Aim of the exercise: Once the line with "Before and after one commit to AshandEmber-Sol/-ASHEM, a" is found in the entries below, print it and each following line exactly, stopping after the line with "Also changed, not shown: 3 other files."; print nothing else.

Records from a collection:
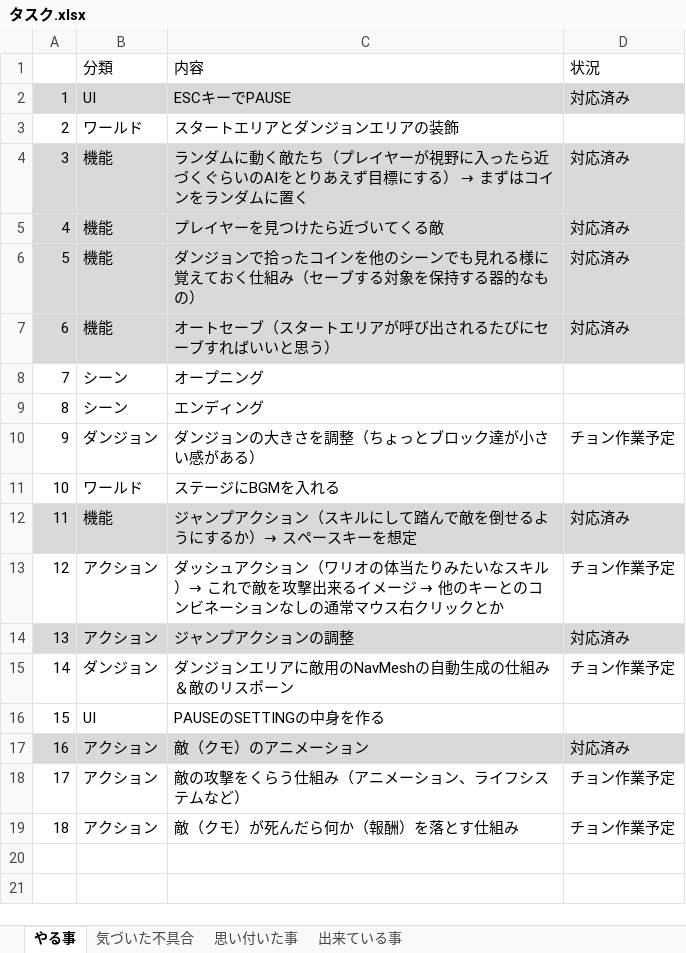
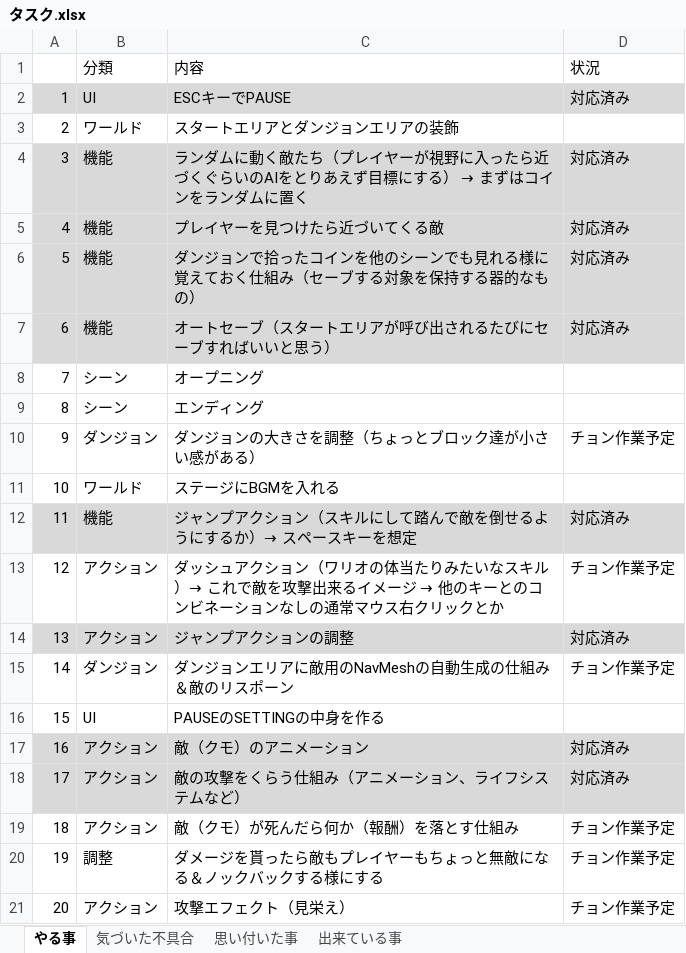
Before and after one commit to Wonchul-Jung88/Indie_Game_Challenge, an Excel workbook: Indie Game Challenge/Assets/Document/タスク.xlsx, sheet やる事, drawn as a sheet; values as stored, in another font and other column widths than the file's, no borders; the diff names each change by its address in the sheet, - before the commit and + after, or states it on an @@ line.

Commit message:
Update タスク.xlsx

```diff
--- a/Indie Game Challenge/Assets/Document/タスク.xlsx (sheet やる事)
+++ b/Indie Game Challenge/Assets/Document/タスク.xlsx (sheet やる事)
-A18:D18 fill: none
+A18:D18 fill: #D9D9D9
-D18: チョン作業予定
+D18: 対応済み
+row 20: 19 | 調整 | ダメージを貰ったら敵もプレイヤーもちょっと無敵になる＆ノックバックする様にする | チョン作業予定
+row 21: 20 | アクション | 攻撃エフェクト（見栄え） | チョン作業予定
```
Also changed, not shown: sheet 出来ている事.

--

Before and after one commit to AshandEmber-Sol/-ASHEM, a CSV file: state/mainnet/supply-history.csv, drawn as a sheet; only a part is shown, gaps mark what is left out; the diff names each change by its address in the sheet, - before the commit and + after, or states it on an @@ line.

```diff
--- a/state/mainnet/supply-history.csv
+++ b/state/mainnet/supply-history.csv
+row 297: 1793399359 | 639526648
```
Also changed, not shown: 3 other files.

---

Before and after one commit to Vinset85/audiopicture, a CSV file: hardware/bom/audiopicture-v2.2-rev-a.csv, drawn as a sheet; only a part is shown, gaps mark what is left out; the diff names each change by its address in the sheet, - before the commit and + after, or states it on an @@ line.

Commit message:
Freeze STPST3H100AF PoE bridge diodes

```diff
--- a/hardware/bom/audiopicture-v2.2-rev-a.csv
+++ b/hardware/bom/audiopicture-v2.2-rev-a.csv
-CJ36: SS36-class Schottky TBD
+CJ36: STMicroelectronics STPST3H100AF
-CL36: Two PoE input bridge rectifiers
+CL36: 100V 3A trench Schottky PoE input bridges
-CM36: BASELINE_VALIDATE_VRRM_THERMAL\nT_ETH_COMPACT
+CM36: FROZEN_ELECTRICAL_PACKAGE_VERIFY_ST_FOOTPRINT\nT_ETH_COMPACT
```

Exercise answer:
Before and after one commit to AshandEmber-Sol/-ASHEM, a CSV file: state/mainnet/supply-history.csv, drawn as a sheet; only a part is shown, gaps mark what is left out; the diff names each change by its address in the sheet, - before the commit and + after, or states it on an @@ line.

```diff
--- a/state/mainnet/supply-history.csv
+++ b/state/mainnet/supply-history.csv
+row 297: 1793399359 | 639526648
```
Also changed, not shown: 3 other files.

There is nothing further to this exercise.